But Twitter’s degrading uses tend to overwhelm its elevating one. If pornography is about the naked, grunting body, Twitter is about the naked, grunting brain. It’s whatever pops out. And what pops out is altogether too revealing.

Another insight from O’Connor’s article: “Porn has always been a place for indulging irrational, secret and socially unacceptable desires — which makes it a place where people feel free to let their racial prejudices and fantasies run wild, too.”

Twitter is no different. Bigotry flourishes on Twitter, since it offers the bigot the benefits of anonymity along with instantaneous, uncensored self-publication. It’s the place where their political minds can be as foul as they want to be — without the expense or reputational risk of showing their face at a Richard Spencer rally.

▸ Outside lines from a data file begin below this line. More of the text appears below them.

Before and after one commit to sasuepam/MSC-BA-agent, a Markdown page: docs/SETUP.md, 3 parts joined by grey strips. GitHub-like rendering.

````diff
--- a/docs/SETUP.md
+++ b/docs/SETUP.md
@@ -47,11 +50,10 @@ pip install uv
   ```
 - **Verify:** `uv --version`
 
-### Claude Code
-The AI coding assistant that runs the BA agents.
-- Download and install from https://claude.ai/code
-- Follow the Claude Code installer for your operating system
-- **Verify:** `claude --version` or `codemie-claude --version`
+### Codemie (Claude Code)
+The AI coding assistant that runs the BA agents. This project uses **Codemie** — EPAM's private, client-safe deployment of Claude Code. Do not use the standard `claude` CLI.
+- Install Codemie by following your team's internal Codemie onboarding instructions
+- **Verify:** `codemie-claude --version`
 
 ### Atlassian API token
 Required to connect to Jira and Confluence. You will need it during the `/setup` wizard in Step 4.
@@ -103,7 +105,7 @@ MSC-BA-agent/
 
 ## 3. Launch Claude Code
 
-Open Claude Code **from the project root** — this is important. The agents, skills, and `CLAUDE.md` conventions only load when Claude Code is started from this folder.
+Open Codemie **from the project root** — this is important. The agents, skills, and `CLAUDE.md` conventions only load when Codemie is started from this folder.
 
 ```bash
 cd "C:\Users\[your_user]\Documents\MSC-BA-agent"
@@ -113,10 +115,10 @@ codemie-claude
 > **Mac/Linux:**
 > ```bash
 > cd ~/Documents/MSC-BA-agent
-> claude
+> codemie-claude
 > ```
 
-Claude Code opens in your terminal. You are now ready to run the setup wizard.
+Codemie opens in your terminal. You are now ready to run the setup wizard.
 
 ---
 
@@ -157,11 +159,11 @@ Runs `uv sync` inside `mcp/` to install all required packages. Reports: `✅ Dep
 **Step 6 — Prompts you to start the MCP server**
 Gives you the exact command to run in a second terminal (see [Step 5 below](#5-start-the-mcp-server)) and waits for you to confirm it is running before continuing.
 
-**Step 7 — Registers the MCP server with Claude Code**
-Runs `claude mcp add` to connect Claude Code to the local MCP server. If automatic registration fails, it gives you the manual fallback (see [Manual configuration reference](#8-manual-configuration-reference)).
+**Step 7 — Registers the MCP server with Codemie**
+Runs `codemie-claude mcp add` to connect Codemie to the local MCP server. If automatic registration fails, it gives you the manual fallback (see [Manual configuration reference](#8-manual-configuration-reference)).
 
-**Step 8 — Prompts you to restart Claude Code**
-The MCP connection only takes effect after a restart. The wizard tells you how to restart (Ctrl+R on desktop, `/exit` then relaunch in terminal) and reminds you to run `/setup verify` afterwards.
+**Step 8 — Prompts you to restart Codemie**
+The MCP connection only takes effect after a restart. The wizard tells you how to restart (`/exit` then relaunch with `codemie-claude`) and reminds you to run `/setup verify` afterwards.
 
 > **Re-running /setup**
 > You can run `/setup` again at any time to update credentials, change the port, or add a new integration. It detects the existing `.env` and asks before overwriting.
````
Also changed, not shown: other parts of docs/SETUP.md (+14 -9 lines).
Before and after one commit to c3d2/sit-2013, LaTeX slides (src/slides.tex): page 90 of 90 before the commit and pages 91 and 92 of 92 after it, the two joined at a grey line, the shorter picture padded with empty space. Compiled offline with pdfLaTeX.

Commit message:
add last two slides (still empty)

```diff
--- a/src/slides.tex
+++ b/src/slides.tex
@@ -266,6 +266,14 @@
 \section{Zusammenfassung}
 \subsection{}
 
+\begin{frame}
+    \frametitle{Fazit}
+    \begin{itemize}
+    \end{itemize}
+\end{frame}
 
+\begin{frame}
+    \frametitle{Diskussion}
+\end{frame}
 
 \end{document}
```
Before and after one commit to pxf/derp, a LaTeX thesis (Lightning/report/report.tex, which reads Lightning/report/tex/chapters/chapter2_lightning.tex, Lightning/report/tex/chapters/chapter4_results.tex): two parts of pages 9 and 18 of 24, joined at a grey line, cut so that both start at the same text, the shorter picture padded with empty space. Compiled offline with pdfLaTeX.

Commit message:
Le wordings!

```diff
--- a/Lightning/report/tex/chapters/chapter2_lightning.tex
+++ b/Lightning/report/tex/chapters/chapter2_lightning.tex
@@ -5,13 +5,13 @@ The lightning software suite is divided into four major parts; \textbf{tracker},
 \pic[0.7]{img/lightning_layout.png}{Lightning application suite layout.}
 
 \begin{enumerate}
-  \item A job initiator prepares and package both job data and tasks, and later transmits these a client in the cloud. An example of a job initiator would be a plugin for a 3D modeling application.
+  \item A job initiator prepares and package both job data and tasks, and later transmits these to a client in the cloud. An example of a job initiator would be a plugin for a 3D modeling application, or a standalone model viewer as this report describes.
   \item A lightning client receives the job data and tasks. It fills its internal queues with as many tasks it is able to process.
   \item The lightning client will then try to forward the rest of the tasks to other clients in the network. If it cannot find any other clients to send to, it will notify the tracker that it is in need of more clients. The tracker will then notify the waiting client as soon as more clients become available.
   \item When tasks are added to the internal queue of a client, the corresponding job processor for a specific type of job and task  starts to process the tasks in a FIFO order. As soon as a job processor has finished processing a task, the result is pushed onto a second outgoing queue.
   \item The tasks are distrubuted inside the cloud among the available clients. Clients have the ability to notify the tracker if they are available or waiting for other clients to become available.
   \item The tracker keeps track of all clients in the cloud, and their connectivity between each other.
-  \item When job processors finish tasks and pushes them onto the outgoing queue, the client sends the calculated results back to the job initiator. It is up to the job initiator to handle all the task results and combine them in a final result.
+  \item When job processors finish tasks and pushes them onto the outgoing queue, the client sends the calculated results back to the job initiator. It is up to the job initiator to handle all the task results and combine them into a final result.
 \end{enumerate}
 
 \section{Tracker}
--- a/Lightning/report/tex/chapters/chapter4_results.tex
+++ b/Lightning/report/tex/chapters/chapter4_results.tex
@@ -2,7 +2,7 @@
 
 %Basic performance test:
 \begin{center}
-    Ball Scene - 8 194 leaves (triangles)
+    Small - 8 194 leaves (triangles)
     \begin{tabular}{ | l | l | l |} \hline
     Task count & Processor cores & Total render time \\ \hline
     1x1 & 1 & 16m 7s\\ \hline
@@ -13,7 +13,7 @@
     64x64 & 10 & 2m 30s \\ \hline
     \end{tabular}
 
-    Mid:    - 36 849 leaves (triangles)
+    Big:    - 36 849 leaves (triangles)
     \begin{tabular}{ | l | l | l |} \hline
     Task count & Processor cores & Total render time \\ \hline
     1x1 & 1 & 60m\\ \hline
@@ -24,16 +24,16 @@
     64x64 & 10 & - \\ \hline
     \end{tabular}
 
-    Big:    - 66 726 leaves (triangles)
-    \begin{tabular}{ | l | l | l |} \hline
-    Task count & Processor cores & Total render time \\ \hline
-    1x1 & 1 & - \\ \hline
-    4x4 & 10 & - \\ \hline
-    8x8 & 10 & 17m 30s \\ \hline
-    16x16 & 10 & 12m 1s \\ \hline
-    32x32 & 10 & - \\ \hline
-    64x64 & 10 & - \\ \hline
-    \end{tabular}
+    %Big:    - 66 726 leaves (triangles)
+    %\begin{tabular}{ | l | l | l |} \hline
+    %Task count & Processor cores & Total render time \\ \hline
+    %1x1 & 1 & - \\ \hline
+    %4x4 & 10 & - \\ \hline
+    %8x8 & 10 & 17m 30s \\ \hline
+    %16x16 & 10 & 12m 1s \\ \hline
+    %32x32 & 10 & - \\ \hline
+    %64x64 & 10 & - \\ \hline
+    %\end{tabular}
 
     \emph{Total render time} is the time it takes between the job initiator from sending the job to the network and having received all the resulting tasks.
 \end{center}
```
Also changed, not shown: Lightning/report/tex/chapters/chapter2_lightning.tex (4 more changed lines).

Twitter doesn’t merely amplify ugliness. It erases nuance, coarsens thought, turns into a game of “Telephone” in which original meaning becomes hopelessly garbled with every successive retweet. It also facilitates a form of self-righteous digital bullying and moblike behavior that can wreck people’s lives.

Ask Justine Sacco, a PR executive who in 2013 sent an ironic tweet to her 170 followers just as she was about to step on a flight to Cape Town. “Going to Africa,” she wrote. “Hope I don’t get AIDS. Just kidding. I’m white!”

She emerged from the plane to discover that what she had intended as a mordant observation about white privilege hadn’t been read that way, and that in 11 short hours she had become the poster racist in a worldwide shaming campaign. She lost her job. Twitter, as the author Jon Ronson has noted, is the 21st century’s answer to the pillory.

That, too, is part of the pornography of Twitter: pleasurably bearing witness to the mockery or humiliation of others. Things we would never say in person, acts we would never perform, become safe to indulge thanks to the prophylactic of a digital interface. After I took this job, one wag on Twitter wrote that he hoped I’d be “Danny Pearl-ed.” He must have found it funny. My 11-year-old son didn’t.

No discussion of the evils of Twitter would be complete without trying to understand the 45th president’s fondness for it. It should be no surprise that he’s a keen user, since it’s the reptilian medium for the reptilian brain.

But it’s also ideally suited for his style of crowd politics: unmediated, blunt and burstlike. It’s how he escapes the softening influence of his advisers and speechwriters. It’s how he maintains the aura of charismatic authenticity that is the prerequisite of populist politics. It’s how he pretends to mingle with his followers while increasing his distance from them. Juan Perón would have loved Twitter.

Politics, like eros, can open the way to the elevation of our souls. Or it can do the opposite. Time for people who care about politics and souls to get off Twitter.